Today of course this little space would be called a wildlife garden and gardening in sympathy with nature is now a national phenomenon that is sweeping through our gardening community. Crucially though, our ideas about what a wildlife garden really is, and why we should garden in this way, have changed over the last few years. However there have always been misconceptions about what a wildlife garden looks like and from those very natural gardening beginnings I grew up to become a plant ecologist and a wildlife gardener with a calling – a mission to show people that wildlife gardens weren’t pockets of neglect, shabby corners or simply patches of nettles but were beautiful, vibrant gardens. A garden fit for wildlife can be almost any style – what is important is how that garden is managed and what you plant in it.
I often cast my mind back twenty five years to a windswept strip of grass in Oxfordshire and wonder how it was possible to leave my job and take such a leap of faith. I was determined to show people that gardening for wildlife could produce something as beautiful as any garden they had ever seen and also provide the plants – native wildflowers, herbaceous plants and shrubs – for them to create such a garden for themselves. The venture was a surprising success and that wildlife garden – the first of many I was able to create – featured in magazines and TV programmes. Ten years on from leaving Oxfordshire my mission continues in rural Shropshire where my two acre wildlife garden features a wildflower meadow, wildlife ponds and wildlife friendly herbaceous borders. A website of information also helps people create their own beautiful haven for wildlife.
What remains in my mind’s eye from my mother’s small city garden is its beauty, exuberance and the life it supported. Although my Shropshire garden is many times bigger than that little Oxford garden, the principles used to create it, and any wildlife garden, are the same – a little knowledge, a love of beautiful plants and a respect for nature.
About the Author
Jenny Steel – www.wildlife-gardening.co.uk
Jenny Steel developed a passion for wildlife when she discovered caterpillars at the age of six or seven, and an interest in birds and wildflowers soon followed. Her mother’s enthusiasm for gardening and her father’s part-time occupation in journalism and photography were also instrumental in her career path.
A degree in Applied Biology was followed by a Master’s Degree in Plant Ecology based on her research into woodland ecosystems in Wytham Woods, Oxford University’s well studied ‘outdoor laboratory’. More work in the University’s Department of Plant Sciences followed and concluded with a six year project studying arable weeds.
In 1990 she left the University to set up The Wildlife Gardening Centre, a plant nursery providing native wildflowers and insect-attracting cottage garden plants to wildlife gardeners alongside a demonstration wildlife garden. Her writing career began with regular pieces in the award winning Limited Edition Magazine, a sister publication to the Oxford Times and she became a regular contributor to BBC Radio Oxford. More writing work followed for a variety of publications including Organic Gardening Magazine, The Countryman, Spaces Magazine, BBC Gardens Illustrated and BBC Easy Gardening. She appeared on the BBC gardening programmes Gardener’s World and as a presenter on How Does Your Garden Grow.

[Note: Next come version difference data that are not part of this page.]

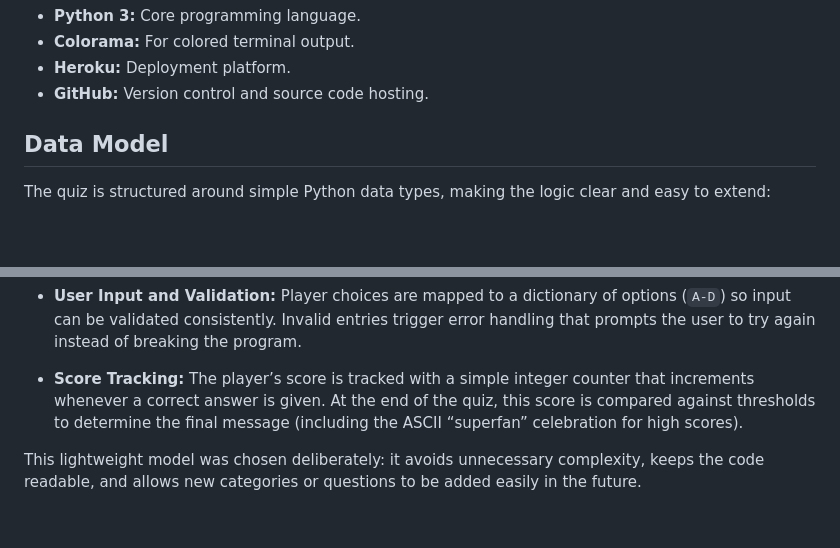
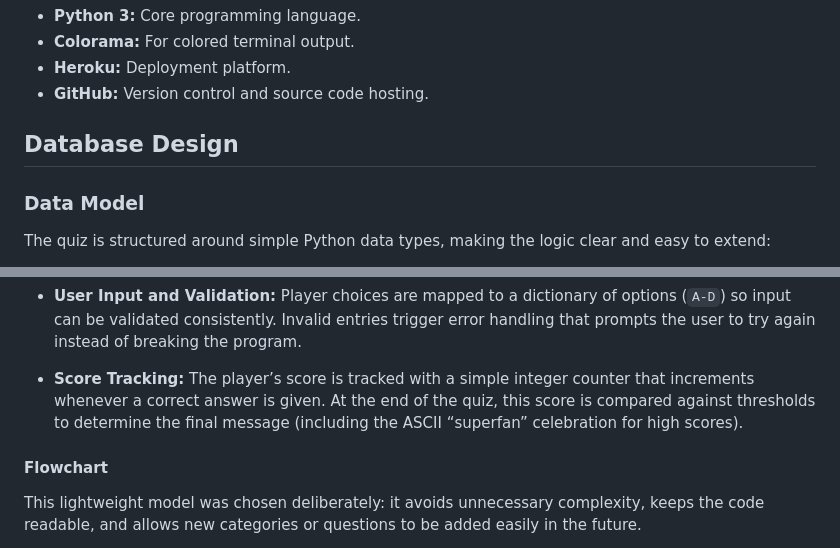
Before and after one commit to LouisCE/fandom-challenge-v2, a Markdown page: README.md, 2 parts joined by grey strips. Rendered like a GitHub page; blank space fills up the shorter version.

Commit message:
Add Mermaid flowchart to data model section

```diff
--- a/README.md
+++ b/README.md
@@ -214,7 +214,9 @@ Planned improvements include:
 - **Heroku:** Deployment platform.
 - **GitHub:** Version control and source code hosting.
 
-## Data Model
+## Database Design
+
+### Data Model
 
 The quiz is structured around simple Python data types, making the logic clear and easy to extend:
 
@@ -230,4 +232,6 @@ The quiz is structured around simple Python data types, making the logic clear a
 - **Score Tracking:**
   The player’s score is tracked with a simple integer counter that increments whenever a correct answer is given. At the end of the quiz, this score is compared against thresholds to determine the final message (including the ASCII “superfan” celebration for high scores).
 
+#### Flowchart
+
 This lightweight model was chosen deliberately: it avoids unnecessary complexity, keeps the code readable, and allows new categories or questions to be added easily in the future.
```
Also changed, not shown: other parts of README.md (+25 -0 lines).
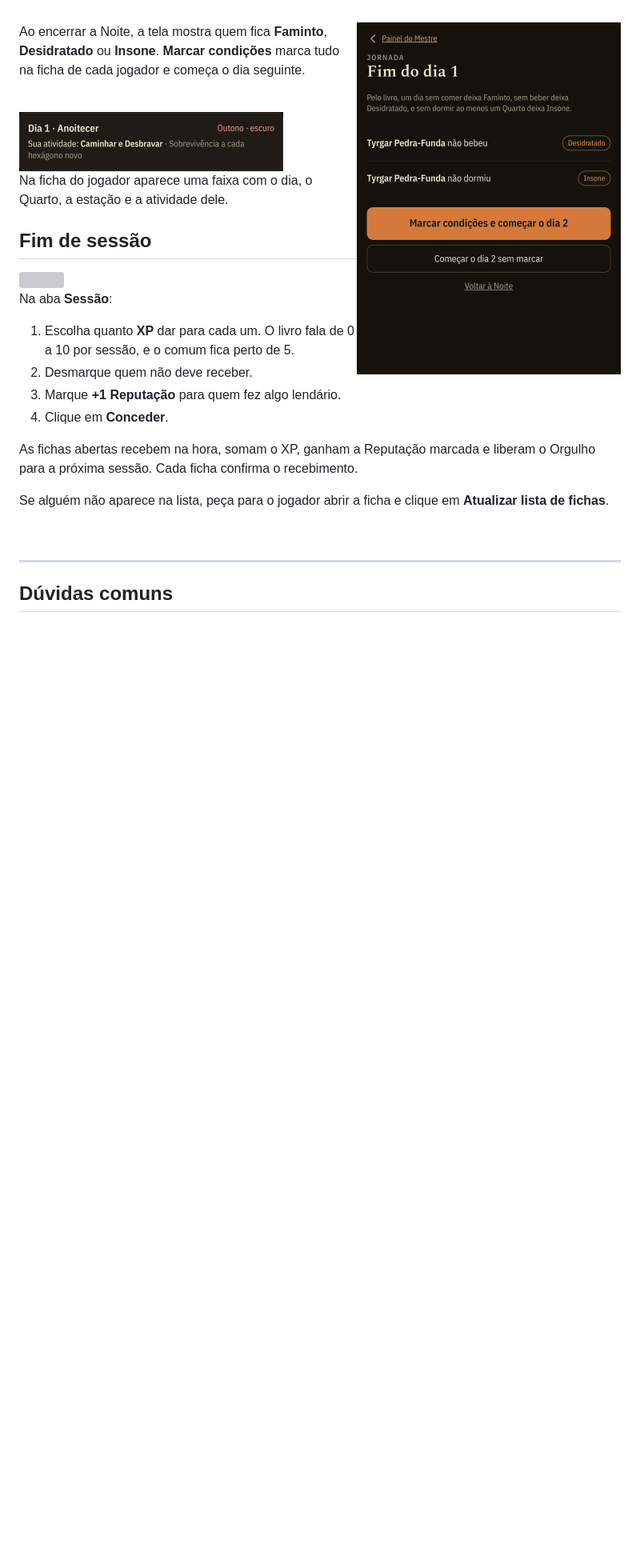
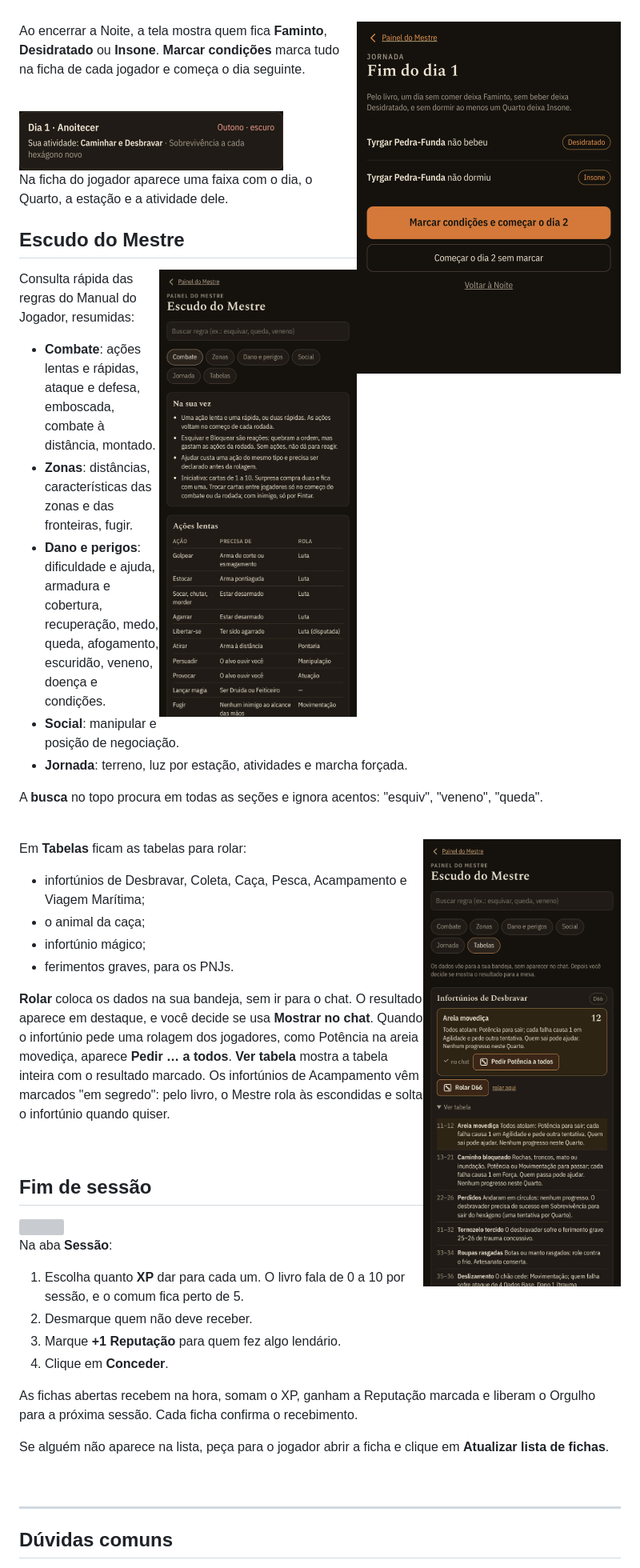
Before and after one commit to erickhwk/forbiden-lands-symbiote, a Markdown page: docs/GUIA.md, the part around one of its changes. Shown at 80% size. Rendered like a GitHub page; pictures changed too: docs/img/37-escudo.png (added), docs/img/38-escudo-tabelas.png (added); blank space fills up the shorter version; grey boxes are pictures that could not be loaded.

```diff
--- a/docs/GUIA.md
+++ b/docs/GUIA.md
@@ -444,6 +446,35 @@ Ao encerrar a Noite, a tela mostra quem fica **Faminto**, **Desidratado** ou **I
 
 Na ficha do jogador aparece uma faixa com o dia, o Quarto, a estação e a atividade dele.
 
+## Escudo do Mestre
+
+<img src="img/37-escudo.png" width="330" align="right">
+
+Consulta rápida das regras do Manual do Jogador, resumidas:
+
+- **Combate**: ações lentas e rápidas, ataque e defesa, emboscada, combate à distância, montado.
+- **Zonas**: distâncias, características das zonas e das fronteiras, fugir.
+- **Dano e perigos**: dificuldade e ajuda, armadura e cobertura, recuperação, medo, queda, afogamento, escuridão, veneno, doença e condições.
+- **Social**: manipular e posição de negociação.
+- **Jornada**: terreno, luz por estação, atividades e marcha forçada.
+
+A **busca** no topo procura em todas as seções e ignora acentos: "esquiv", "veneno", "queda".
+
+<br clear="right">
+
+<img src="img/38-escudo-tabelas.png" width="330" align="right">
+
+Em **Tabelas** ficam as tabelas para rolar:
+
+- infortúnios de Desbravar, Coleta, Caça, Pesca, Acampamento e Viagem Marítima;
+- o animal da caça;
+- infortúnio mágico;
+- ferimentos graves, para os PNJs.
+
+**Rolar** coloca os dados na sua bandeja, sem ir para o chat. O resultado aparece em destaque, e você decide se usa **Mostrar no chat**. Quando o infortúnio pede uma rolagem dos jogadores, como Potência na areia movediça, aparece **Pedir … a todos**. **Ver tabela** mostra a tabela inteira com o resultado marcado. Os infortúnios de Acampamento vêm marcados "em segredo": pelo livro, o Mestre rola às escondidas e solta o infortúnio quando quiser.
+
+<br clear="right">
+
 ## Fim de sessão
 
 <img src="img/27-sessao.png" width="330" align="right">
```
Also changed, not shown: other parts of docs/GUIA.md (+2 -0 lines), CHANGELOG.md (+5 -0 lines), README.md (+7 -0 lines), docs/img/31-home.png, 10 other files.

In 2005 she moved from her native Oxfordshire to South Shropshire where she and her husband have created a 2 acre wildlife garden. She is a keen photographer and her writing and images are inspired by the wildlife and countryside around her and further afield.
If you’d like to find out more about wildlife gardening why not take a look at our Ideas and Advice column about creating a wildlife garden here?